When an error is made regarding a medication or IV solution that is given to an infant, it can have major consequences. In some circumstances, this type of error can even lead to an infant's death. Thus, it is extremely important for hospitals and their staff to do everything they reasonably can to avoid this kind of medication error.
Recently, a medical malpractice case has arisen involving an IV solution that was given to an infant. The case involves a baby boy who was born prematurely and who received care from a hospital in Illinois. During this care, a doctor reportedly ordered that the baby be given an IV solution.
The baby's parents claim that the IV solution a pharmacy technician provided to fulfill this order was incorrect. They allege that the solution the technician provided contained many times more sodium than the solution the doctor had prescribed.

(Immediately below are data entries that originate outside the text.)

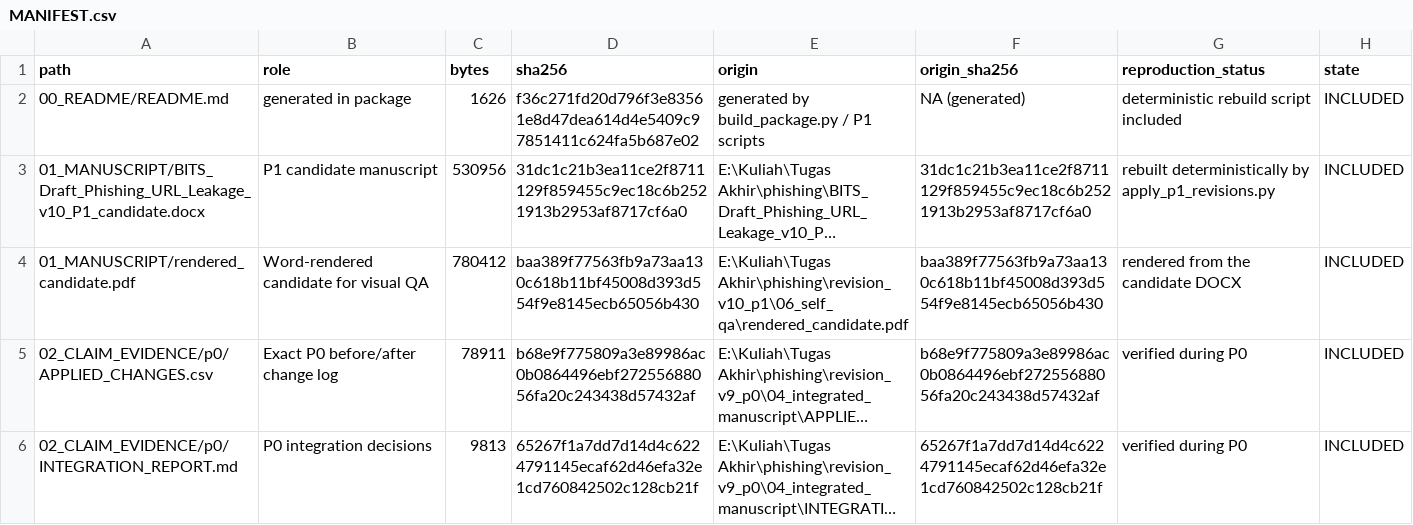
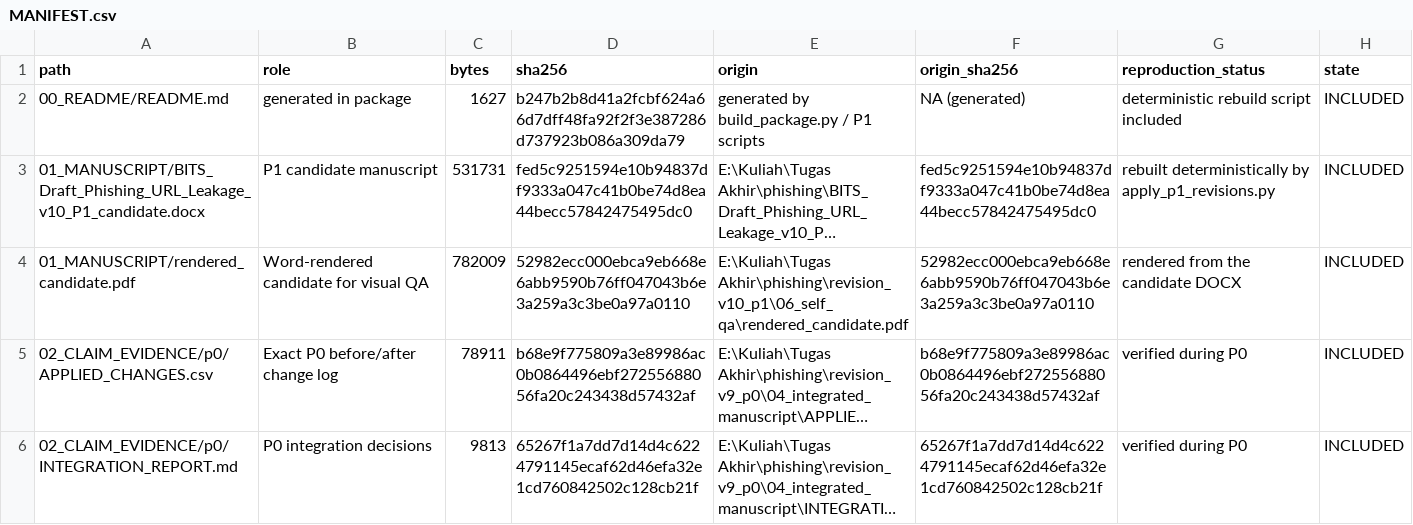
Before and after one commit to Handy-Wibowo/supreme-sniffle, a CSV file: MANIFEST.csv, drawn as a sheet; only a part is shown; long unchanged cells end in …; the diff covers the shown part only; the diff names each change by its address in the sheet, - before the commit and + after, or states it on an @@ line.

```diff
--- a/MANIFEST.csv
+++ b/MANIFEST.csv
-C2 (bytes): 1626
+C2 (bytes): 1627
-D2 (sha256): f36c271fd20d796f3e83561e8d47dea614d4e5409c97851411c624fa5b687e02
+D2 (sha256): b247b2b8d41a2fcbf624a66d7dff48fa92f2f3e387286d737923b086a309da79
-C3 (bytes): 530956
+C3 (bytes): 531731
-D3 (sha256): 31dc1c21b3ea11ce2f8711129f859455c9ec18c6b2521913b2953af8717cf6a0
+D3 (sha256): fed5c9251594e10b94837df9333a047c41b0be74d8ea44becc57842475495dc0
-F3 (origin_sha256): 31dc1c21b3ea11ce2f8711129f859455c9ec18c6b2521913b2953af8717cf6a0
+F3 (origin_sha256): fed5c9251594e10b94837df9333a047c41b0be74d8ea44becc57842475495dc0
-C4 (bytes): 780412
+C4 (bytes): 782009
-D4 (sha256): baa389f77563fb9a73aa130c618b11bf45008d393d554f9e8145ecb65056b430
+D4 (sha256): 52982ecc000ebca9eb668e6abb9590b76ff047043b6e3a259a3c3be0a97a0110
-F4 (origin_sha256): baa389f77563fb9a73aa130c618b11bf45008d393d554f9e8145ecb65056b430
+F4 (origin_sha256): 52982ecc000ebca9eb668e6abb9590b76ff047043b6e3a259a3c3be0a97a0110
```
Also changed, not shown: 10 added rows and 12 edited cells elsewhere in this file, 02_CLAIM_EVIDENCE/p1/05_integrated_manuscript/CHANGE_REGISTER.csv, 17 other files.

Allegedly, the IV bag which contained this solution was initially correctly labeled to indicate this high sodium content. However, the baby's parents claim that the IV bag had been relabeled by the time a nurse administered the solution to the baby and that this new label incorrectly indicated that the bag contained the proper solution. The baby died after being given this solution.
The baby's parents have now brought a medical malpractice lawsuit against the hospital. They allege that negligence by the hospital and its staff caused the above-mentioned error and that this error caused their child's death.
As the allegations in this case illustrate, it is very important for medical professions to not commit negligent errors in connection to medications or IV solutions that are administered to infants. These errors can cause great harm to infants. Consequently, one hopes that all hospitals will make sure to have procedures in place aimed at preventing these types of errors.
Source: The Chicago Sun-Times, "Lawsuit says Park Ridge hospital's negligence caused baby's death," Kim Janssen, 6 April 2011